Your instructions
Copy all the records exactly, but keep the pictures out of your version.

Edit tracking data
◇ ◇ ◇ ◇

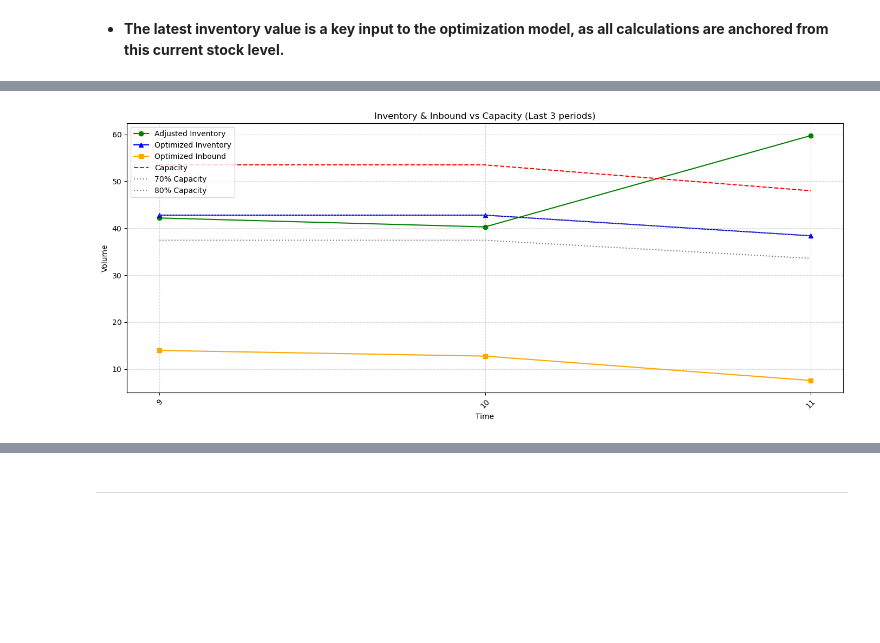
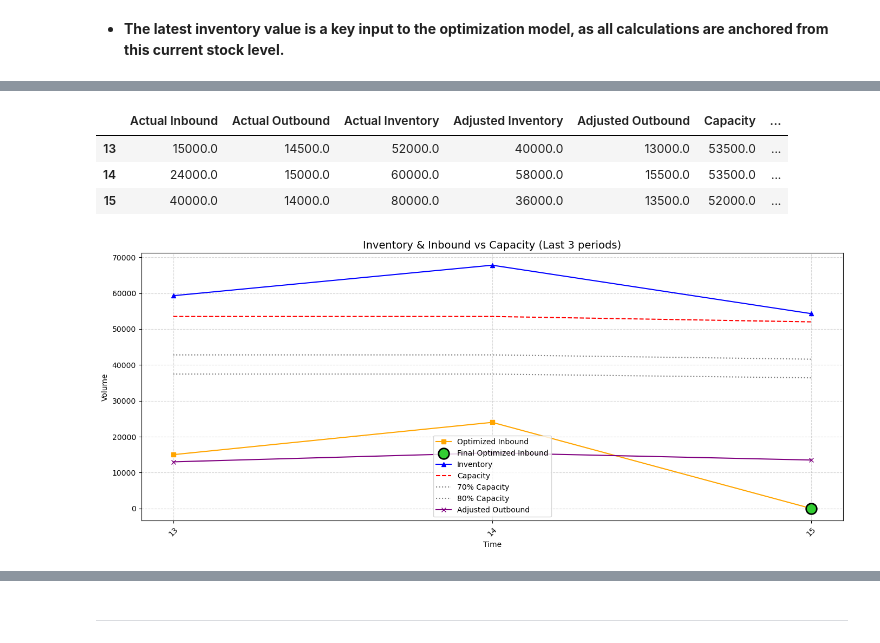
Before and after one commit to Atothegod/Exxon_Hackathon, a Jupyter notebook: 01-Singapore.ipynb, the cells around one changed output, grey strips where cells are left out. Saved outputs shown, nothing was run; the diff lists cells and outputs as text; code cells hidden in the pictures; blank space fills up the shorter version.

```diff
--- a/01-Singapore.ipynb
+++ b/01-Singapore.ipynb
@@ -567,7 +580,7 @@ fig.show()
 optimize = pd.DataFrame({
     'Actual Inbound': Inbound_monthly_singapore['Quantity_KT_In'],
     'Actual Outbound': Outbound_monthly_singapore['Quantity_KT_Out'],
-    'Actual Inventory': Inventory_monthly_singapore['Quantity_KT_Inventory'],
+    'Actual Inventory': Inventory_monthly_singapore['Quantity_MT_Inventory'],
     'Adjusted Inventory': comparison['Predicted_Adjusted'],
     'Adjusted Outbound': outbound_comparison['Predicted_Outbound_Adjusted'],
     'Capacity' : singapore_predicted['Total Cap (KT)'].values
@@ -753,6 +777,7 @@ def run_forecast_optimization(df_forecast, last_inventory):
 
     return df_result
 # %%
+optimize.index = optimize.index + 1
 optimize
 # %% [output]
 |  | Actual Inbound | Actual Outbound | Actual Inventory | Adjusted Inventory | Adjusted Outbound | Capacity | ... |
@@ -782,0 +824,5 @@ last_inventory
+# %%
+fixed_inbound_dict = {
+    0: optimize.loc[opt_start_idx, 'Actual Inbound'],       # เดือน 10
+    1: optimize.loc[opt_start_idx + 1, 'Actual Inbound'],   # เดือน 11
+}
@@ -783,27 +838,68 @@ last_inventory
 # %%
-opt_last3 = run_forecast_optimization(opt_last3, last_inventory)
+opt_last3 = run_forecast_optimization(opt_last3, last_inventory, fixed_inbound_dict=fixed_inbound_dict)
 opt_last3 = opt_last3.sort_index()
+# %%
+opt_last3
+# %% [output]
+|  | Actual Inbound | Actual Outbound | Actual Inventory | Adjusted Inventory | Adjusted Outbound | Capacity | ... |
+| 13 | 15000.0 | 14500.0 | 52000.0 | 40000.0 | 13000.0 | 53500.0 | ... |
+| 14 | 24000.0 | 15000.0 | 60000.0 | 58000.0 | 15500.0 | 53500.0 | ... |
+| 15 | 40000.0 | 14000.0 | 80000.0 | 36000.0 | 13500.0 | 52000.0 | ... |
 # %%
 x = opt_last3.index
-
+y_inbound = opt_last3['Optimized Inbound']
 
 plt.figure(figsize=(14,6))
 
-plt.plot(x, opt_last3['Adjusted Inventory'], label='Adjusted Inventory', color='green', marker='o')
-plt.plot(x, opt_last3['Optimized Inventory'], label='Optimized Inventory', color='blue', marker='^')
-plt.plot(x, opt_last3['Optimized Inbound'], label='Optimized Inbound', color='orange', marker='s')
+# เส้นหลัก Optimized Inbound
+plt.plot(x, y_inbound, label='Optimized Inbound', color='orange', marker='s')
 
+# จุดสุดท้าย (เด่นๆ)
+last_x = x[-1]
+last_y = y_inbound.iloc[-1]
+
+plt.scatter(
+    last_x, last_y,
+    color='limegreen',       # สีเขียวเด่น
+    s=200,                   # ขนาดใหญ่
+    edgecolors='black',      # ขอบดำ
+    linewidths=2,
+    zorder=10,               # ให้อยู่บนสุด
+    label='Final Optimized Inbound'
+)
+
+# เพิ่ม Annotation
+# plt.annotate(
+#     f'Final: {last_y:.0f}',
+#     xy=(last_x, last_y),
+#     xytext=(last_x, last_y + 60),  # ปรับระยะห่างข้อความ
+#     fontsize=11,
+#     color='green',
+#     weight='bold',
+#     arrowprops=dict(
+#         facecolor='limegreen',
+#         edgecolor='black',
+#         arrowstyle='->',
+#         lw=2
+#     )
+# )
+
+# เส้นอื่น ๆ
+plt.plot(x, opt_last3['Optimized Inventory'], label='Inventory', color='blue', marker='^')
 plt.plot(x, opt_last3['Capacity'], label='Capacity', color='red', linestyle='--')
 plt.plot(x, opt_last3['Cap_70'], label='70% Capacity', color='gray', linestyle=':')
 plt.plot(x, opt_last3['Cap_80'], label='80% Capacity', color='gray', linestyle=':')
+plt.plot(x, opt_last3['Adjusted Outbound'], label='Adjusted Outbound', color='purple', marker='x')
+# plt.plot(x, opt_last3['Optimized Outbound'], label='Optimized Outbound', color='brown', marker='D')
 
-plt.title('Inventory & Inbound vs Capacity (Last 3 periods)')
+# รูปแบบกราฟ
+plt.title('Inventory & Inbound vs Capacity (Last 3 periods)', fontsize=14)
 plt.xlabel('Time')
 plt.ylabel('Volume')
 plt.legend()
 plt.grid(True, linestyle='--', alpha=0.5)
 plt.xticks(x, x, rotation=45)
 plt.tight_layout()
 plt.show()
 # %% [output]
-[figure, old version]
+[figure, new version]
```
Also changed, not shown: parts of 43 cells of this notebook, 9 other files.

◇ ◇ ◇ ◇

Completed task
Before and after one commit to Atothegod/Exxon_Hackathon, a Jupyter notebook: 01-Singapore.ipynb, the cells around one changed output, grey strips where cells are left out. Saved outputs shown, nothing was run; the diff lists cells and outputs as text; code cells hidden in the pictures; blank space fills up the shorter version.

```diff
--- a/01-Singapore.ipynb
+++ b/01-Singapore.ipynb
@@ -567,7 +580,7 @@ fig.show()
 optimize = pd.DataFrame({
     'Actual Inbound': Inbound_monthly_singapore['Quantity_KT_In'],
     'Actual Outbound': Outbound_monthly_singapore['Quantity_KT_Out'],
-    'Actual Inventory': Inventory_monthly_singapore['Quantity_KT_Inventory'],
+    'Actual Inventory': Inventory_monthly_singapore['Quantity_MT_Inventory'],
     'Adjusted Inventory': comparison['Predicted_Adjusted'],
     'Adjusted Outbound': outbound_comparison['Predicted_Outbound_Adjusted'],
     'Capacity' : singapore_predicted['Total Cap (KT)'].values
@@ -753,6 +777,7 @@ def run_forecast_optimization(df_forecast, last_inventory):
 
     return df_result
 # %%
+optimize.index = optimize.index + 1
 optimize
 # %% [output]
 |  | Actual Inbound | Actual Outbound | Actual Inventory | Adjusted Inventory | Adjusted Outbound | Capacity | ... |
@@ -782,0 +824,5 @@ last_inventory
+# %%
+fixed_inbound_dict = {
+    0: optimize.loc[opt_start_idx, 'Actual Inbound'],       # เดือน 10
+    1: optimize.loc[opt_start_idx + 1, 'Actual Inbound'],   # เดือน 11
+}
@@ -783,27 +838,68 @@ last_inventory
 # %%
-opt_last3 = run_forecast_optimization(opt_last3, last_inventory)
+opt_last3 = run_forecast_optimization(opt_last3, last_inventory, fixed_inbound_dict=fixed_inbound_dict)
 opt_last3 = opt_last3.sort_index()
+# %%
+opt_last3
+# %% [output]
+|  | Actual Inbound | Actual Outbound | Actual Inventory | Adjusted Inventory | Adjusted Outbound | Capacity | ... |
+| 13 | 15000.0 | 14500.0 | 52000.0 | 40000.0 | 13000.0 | 53500.0 | ... |
+| 14 | 24000.0 | 15000.0 | 60000.0 | 58000.0 | 15500.0 | 53500.0 | ... |
+| 15 | 40000.0 | 14000.0 | 80000.0 | 36000.0 | 13500.0 | 52000.0 | ... |
 # %%
 x = opt_last3.index
-
+y_inbound = opt_last3['Optimized Inbound']
 
 plt.figure(figsize=(14,6))
 
-plt.plot(x, opt_last3['Adjusted Inventory'], label='Adjusted Inventory', color='green', marker='o')
-plt.plot(x, opt_last3['Optimized Inventory'], label='Optimized Inventory', color='blue', marker='^')
-plt.plot(x, opt_last3['Optimized Inbound'], label='Optimized Inbound', color='orange', marker='s')
+# เส้นหลัก Optimized Inbound
+plt.plot(x, y_inbound, label='Optimized Inbound', color='orange', marker='s')
 
+# จุดสุดท้าย (เด่นๆ)
+last_x = x[-1]
+last_y = y_inbound.iloc[-1]
+
+plt.scatter(
+    last_x, last_y,
+    color='limegreen',       # สีเขียวเด่น
+    s=200,                   # ขนาดใหญ่
+    edgecolors='black',      # ขอบดำ
+    linewidths=2,
+    zorder=10,               # ให้อยู่บนสุด
+    label='Final Optimized Inbound'
+)
+
+# เพิ่ม Annotation
+# plt.annotate(
+#     f'Final: {last_y:.0f}',
+#     xy=(last_x, last_y),
+#     xytext=(last_x, last_y + 60),  # ปรับระยะห่างข้อความ
+#     fontsize=11,
+#     color='green',
+#     weight='bold',
+#     arrowprops=dict(
+#         facecolor='limegreen',
+#         edgecolor='black',
+#         arrowstyle='->',
+#         lw=2
+#     )
+# )
+
+# เส้นอื่น ๆ
+plt.plot(x, opt_last3['Optimized Inventory'], label='Inventory', color='blue', marker='^')
 plt.plot(x, opt_last3['Capacity'], label='Capacity', color='red', linestyle='--')
 plt.plot(x, opt_last3['Cap_70'], label='70% Capacity', color='gray', linestyle=':')
 plt.plot(x, opt_last3['Cap_80'], label='80% Capacity', color='gray', linestyle=':')
+plt.plot(x, opt_last3['Adjusted Outbound'], label='Adjusted Outbound', color='purple', marker='x')
+# plt.plot(x, opt_last3['Optimized Outbound'], label='Optimized Outbound', color='brown', marker='D')
 
-plt.title('Inventory & Inbound vs Capacity (Last 3 periods)')
+# รูปแบบกราฟ
+plt.title('Inventory & Inbound vs Capacity (Last 3 periods)', fontsize=14)
 plt.xlabel('Time')
 plt.ylabel('Volume')
 plt.legend()
 plt.grid(True, linestyle='--', alpha=0.5)
 plt.xticks(x, x, rotation=45)
 plt.tight_layout()
 plt.show()
 # %% [output]
-[figure, old version]
+[figure, new version]
```
Also changed, not shown: parts of 43 cells of this notebook, 9 other files.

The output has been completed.